The Road of Death, also known as Bolivian Yungas Road, connects La Paz to Coroico, which is almost 50 miles as a one-lane dirt road, with vertical drops of as much as 3,000 feet down into the Amazon rainforest.
Shockingly, there are over 200 hairpin turns on the road.
Almost 300 run riders typically died on the road each year continuously till 1994.
In places where unsuspecting people have plunged over precipices and crashed into the jungle ravines below, we can see many improvised memorials.
Fortunately, a two-lane paved road has now bypassed the worst part of the road, thus reducing vehicle traffic on the road.
But cyclists still challenge the Death Road, and unsurprisingly, some of them die.
We can almost consider the road from South Yungas to Cochabamba (North Yungas Road) is a death trap.

1. Killar to Pangi Road, via Kishtwar, India

This gut-wrenching highway only applies to individuals who regularly drive in the hills and have steel nerves.
Killer to Pangi road is considered as the most dangerous road in the world.
This rocky, fragile mountain pass is about 70 miles long, open only during the summer months.
Especially deadliest is a six-mile stretch of road; rocky overhangs look like they might collapse on at any moment.
Local villagers built this road hundreds of years ago and haven’t been fixed over the decades.
This dirt-and-gravel highway is unstable in some spots, only wide enough for one jeep at a time and that too without guardrails.
A wrong driver’s move might send a car down a vertical 2,000-foot 90-degree cliff.
This mountain trail is so frightening that it is too difficult to see pictures or videos of people riding over it, the anxiety is like watching a slasher horror movie.
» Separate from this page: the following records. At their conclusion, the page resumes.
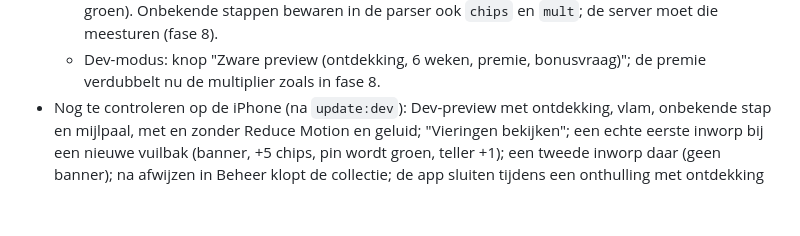
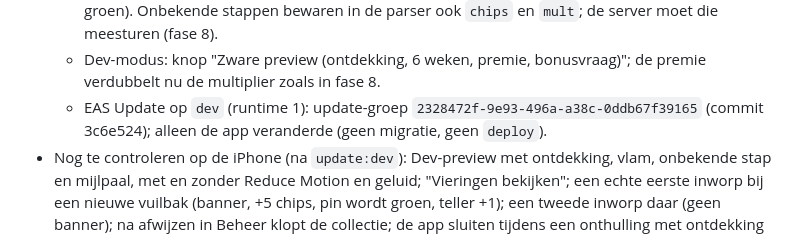
Before and after one commit to binquest/zwerfvuil-app, a Markdown page: docs/GAMIFICATION.md, the part around the change. GitHub-like rendering; blank space fills up the shorter version.

Commit message:
Record the EAS Update of the calmer reveal in the handover
Co-Authored-By: Claude Opus 5.5 <noreply@anthropic.com>

```diff
--- a/docs/GAMIFICATION.md
+++ b/docs/GAMIFICATION.md
@@ -1137,6 +1137,8 @@ staging en als EAS Update op `dev`; nog niet gemerged.
     Onbekende stappen bewaren in de parser ook `chips` en `mult`; de server moet die meesturen (fase 8).
   - Dev-modus: knop "Zware preview (ontdekking, 6 weken, premie, bonusvraag)"; de premie verdubbelt nu
     de multiplier zoals in fase 8.
+  - EAS Update op `dev` (runtime 1): update-groep `2328472f-9e93-496a-a38c-0ddb67f39165` (commit 3c6e524);
+    alleen de app veranderde (geen migratie, geen `deploy`).
 - Nog te controleren op de iPhone (na `update:dev`): Dev-preview met ontdekking, vlam, onbekende stap
   en mijlpaal, met en zonder Reduce Motion en geluid; "Vieringen bekijken"; een echte eerste inworp
   bij een nieuwe vuilbak (banner, +5 chips, pin wordt groen, teller +1); een tweede inworp daar (geen
```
This list was for the deadliest roads according to its historical records and construction.
If you are a daredevil and planning to have a ride with your friends, please share this article on social media.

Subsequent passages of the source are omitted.